[User interface change data]
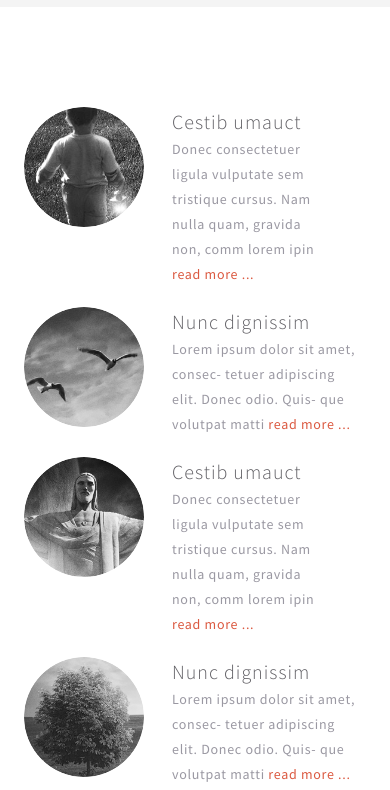
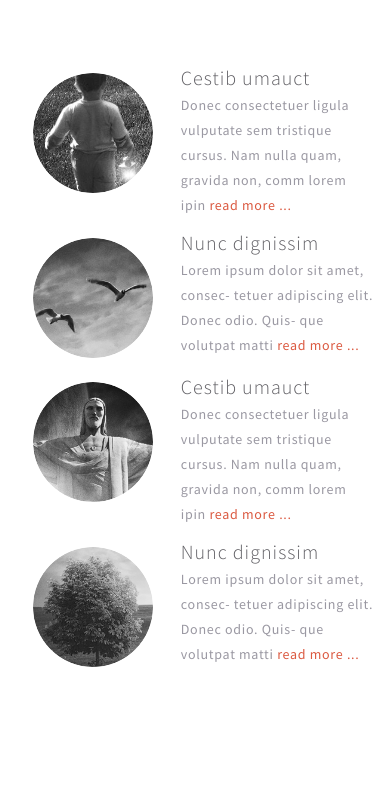
Before and after one commit to LanSlider/iTechLab18-Anton.Repetukha, a plain HTML site: page html-css/Task3/index.html in a window 390 px wide. Shown: the part 1096-1886 px from the top of the page. Drawn offline with Linux system fonts and the light colour scheme.

Commit message:
delete top padding article block

```diff
--- a/html-css/Task3/css/article.css
+++ b/html-css/Task3/css/article.css
@@ -67,15 +67,23 @@
         padding-top: 10px;
     }
 
+    .article__title {
+        line-height: 53px;
+    }
+
     .article__textblock {
         width: 340px;
         font-size: 14px;
+        padding-top: 0;
     }
 
     .article__image img {
         max-width: 140px;
         max-height: 140px;
+
     }
+
+
 }
 
 
--- a/html-css/Task3/css/page.css
+++ b/html-css/Task3/css/page.css
@@ -1,5 +1,5 @@
 .page {
-
+    min-width: 412px;
 }
 
 .page__header {
```
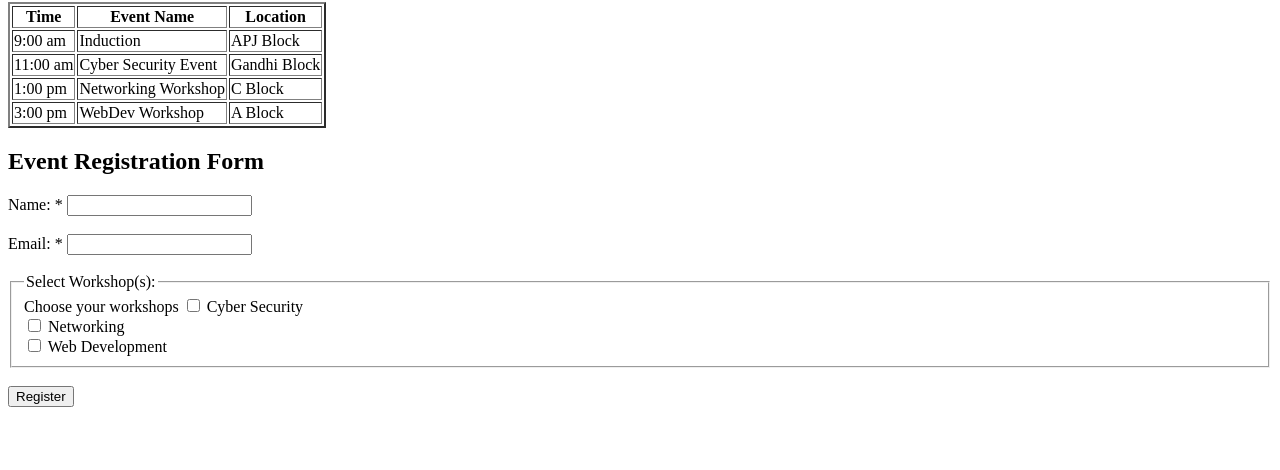
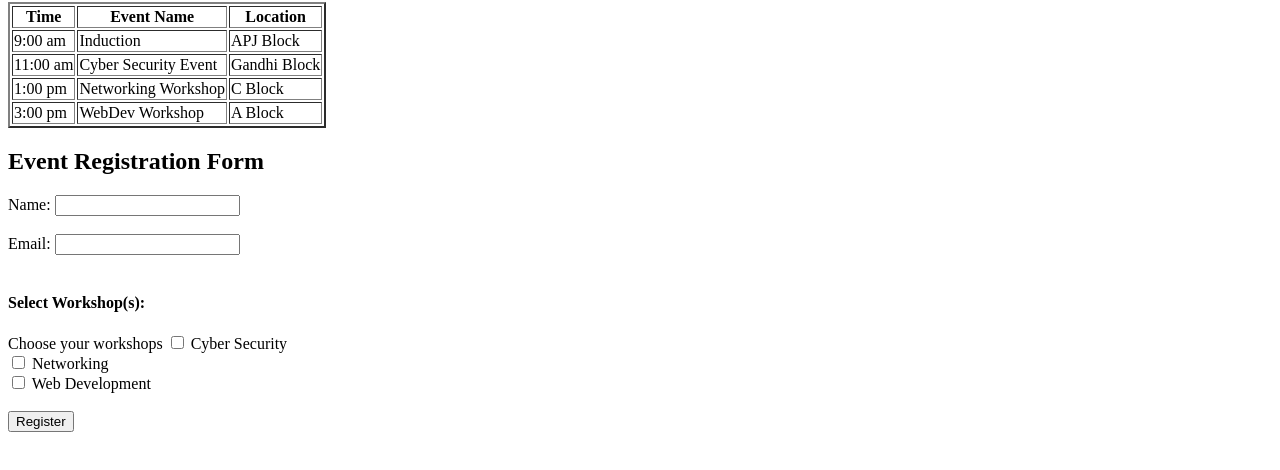
Before and after one commit to AkhilaGuda/EventScheduler, a plain HTML site: page Aria/index.html in a window 1280 px wide. Shown: the part 78-548 px from the top of the page. Drawn offline with Linux system fonts and the light colour scheme.

Commit message:
updated aria

```diff
--- a/Aria/index.html
+++ b/Aria/index.html
@@ -46,14 +46,14 @@
 
 
     <form role="form" aria-labelledby="formTitle" action="#" method="post">
-        <label for="name">Name: <span aria-hidden="true">*</span></label>
+        <label for="name">Name: </label>
         <input type="text" id="name" name="name" aria-required="true"> <br><br>
 
-        <label for="email">Email: <span aria-hidden="true">*</span></label>
+        <label for="email">Email: </label>
         <input type="email" id="email" name="email" aria-required="true"> <br><br>
 
-        <fieldset>
-            <legend>Select Workshop(s):</legend>
+
+           <h4>Select Workshop(s):</h4>
             <div role="group" aria-labelledby="workshops">
                 <span id="workshops" class="visually-hidden">Choose your workshops</span>
 
```
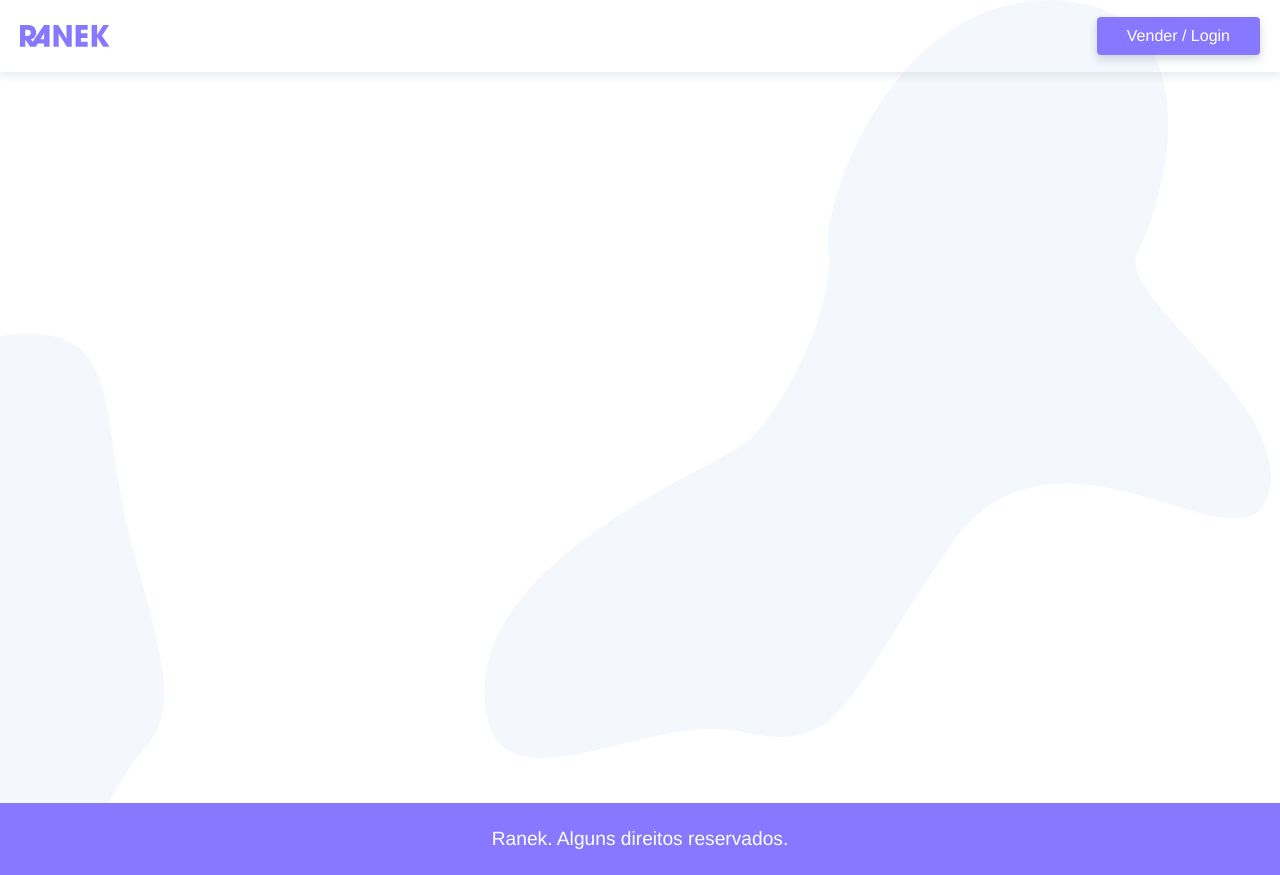
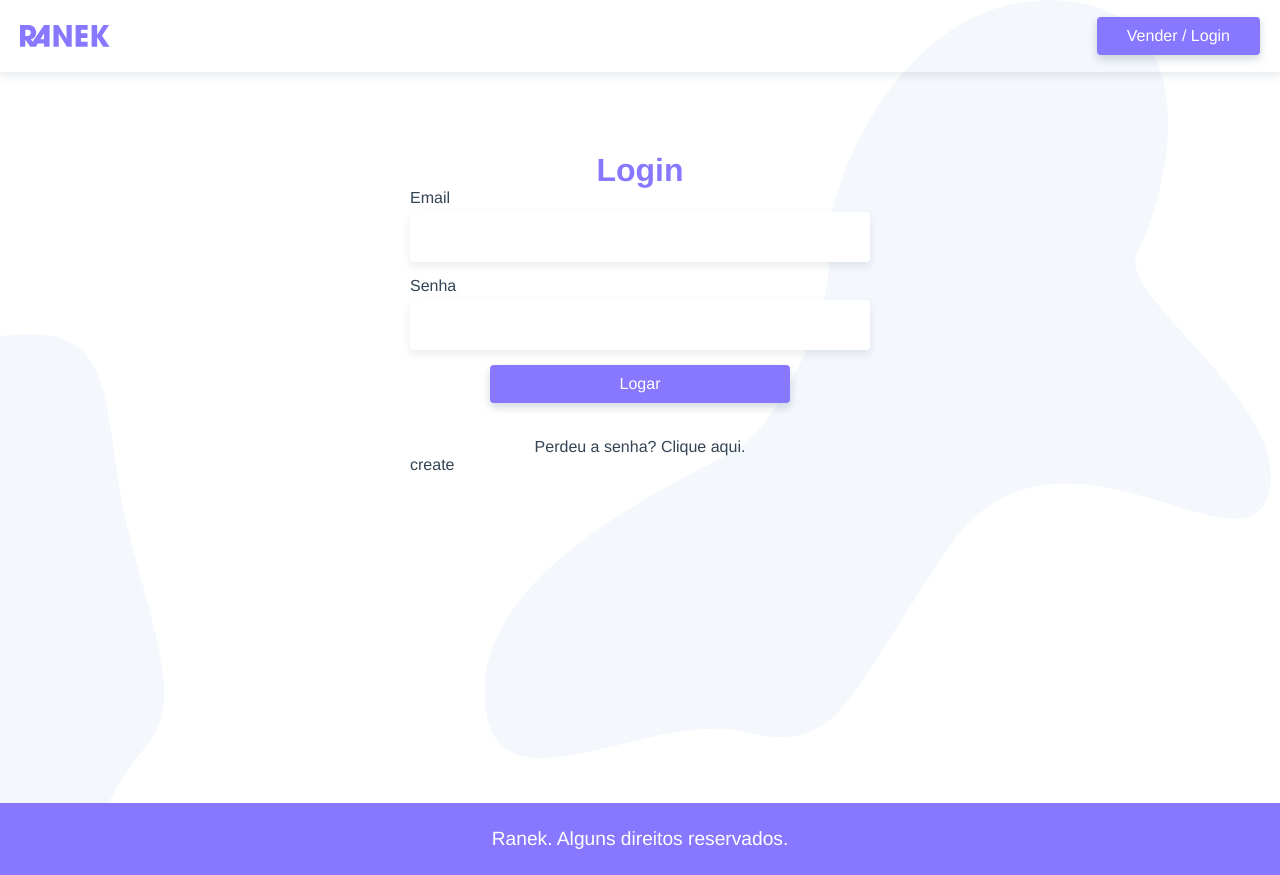
Before and after one commit to diglopes/ranek-vue, a Vue app: page /login in a window 1280 px wide. Built offline with nearby package versions, Linux system fonts and the light colour scheme.

Commit message:
Add login page

```diff
--- a/src/App.vue
+++ b/src/App.vue
@@ -2,7 +2,9 @@
   <div id="app">
     <AppHeader />
     <main>
-      <router-view />
+      <transition mode="out-in">
+        <router-view />
+      </transition>
     </main>
     <AppFooter />
   </div>
@@ -56,6 +58,10 @@ a {
 img {
   max-width: 100%;
   display: block;
+}
+
+label {
+  margin-bottom: 5px;
 }
 
 input, textarea {
--- /dev/null
+++ b/src/components/CreateAccount.vue
@@ -0,0 +1,5 @@
+<template>
+  <form>
+    create
+  </form>
+</template>
--- a/src/router/index.js
+++ b/src/router/index.js
@@ -2,6 +2,7 @@ import Vue from 'vue';
 import VueRouter from 'vue-router';
 import Product from '@/views/Product.vue';
 import Home from '@/views/Home.vue';
+import Login from '@/views/Login.vue';
 
 
 Vue.use(VueRouter);
@@ -18,6 +19,11 @@ const routes = [
     component: Product,
     props: true,
   },
+  {
+    path: '/login',
+    name: 'Login',
+    component: Login,
+  },
 ];
 
 const router = new VueRouter({
--- /dev/null
+++ b/src/views/Login.vue
@@ -0,0 +1,78 @@
+<template>
+  <section class="login">
+    <form @submit.prevent="login">
+      <h1>Login</h1>
+      <label for="email">Email</label>
+      <input type="email" id="email" v-model="login.email">
+
+      <label for="senha">Senha</label>
+      <input type="password" id="senha" v-model="login.senha">
+
+      <input class="btn" type="submit" value="Logar">
+    </form>
+    <p class="reset-pass">
+      <a href="/" target="_blank">Perdeu a senha? Clique aqui.</a>
+    </p>
+
+    <CreateAccount />
+  </section>
+</template>
+
+
+<script>
+import CreateAccount from '@/components/CreateAccount.vue';
+
+export default {
+  data: () => ({
+    login: {
+      email: '',
+      senha: '',
+    },
+  }),
+  components: {
+    CreateAccount,
+  },
+  methods: {
+    login() {
+      console.log('login');
+    },
+  },
+};
+</script>
+
+
+<style scoped>
+.login {
+  max-width: 500px;
+  margin: 0 auto;
+  padding: 0 20px;
+}
+
+form {
+  display: grid;
+}
+
+h1 {
+  text-align: center;
+  font-size: 2rem;
+  margin-top: 80px;
+  color: var(--color-primary);
+}
+
+.btn {
+  width: 100%;
+  max-width: 300px;
+  margin-left: auto;
+  margin-right: auto;
+}
+
+.reset-pass {
+  text-align: center;
+  margin-top: 20px;
+}
+
+.reset-pass a:hover{
+  color: var(--color-primary);
+  text-decoration: underline;
+}
+</style>
```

WORK TO BE COMPLETED:
Reproduce every line from the entries that holds the word "name".

ANSWER FOR THE TASK:
-        <label for="name">Name: <span aria-hidden="true">*</span></label>
+        <label for="name">Name: </label>
         <input type="text" id="name" name="name" aria-required="true"> <br><br>
         <input type="email" id="email" name="email" aria-required="true"> <br><br>
+    name: 'Login',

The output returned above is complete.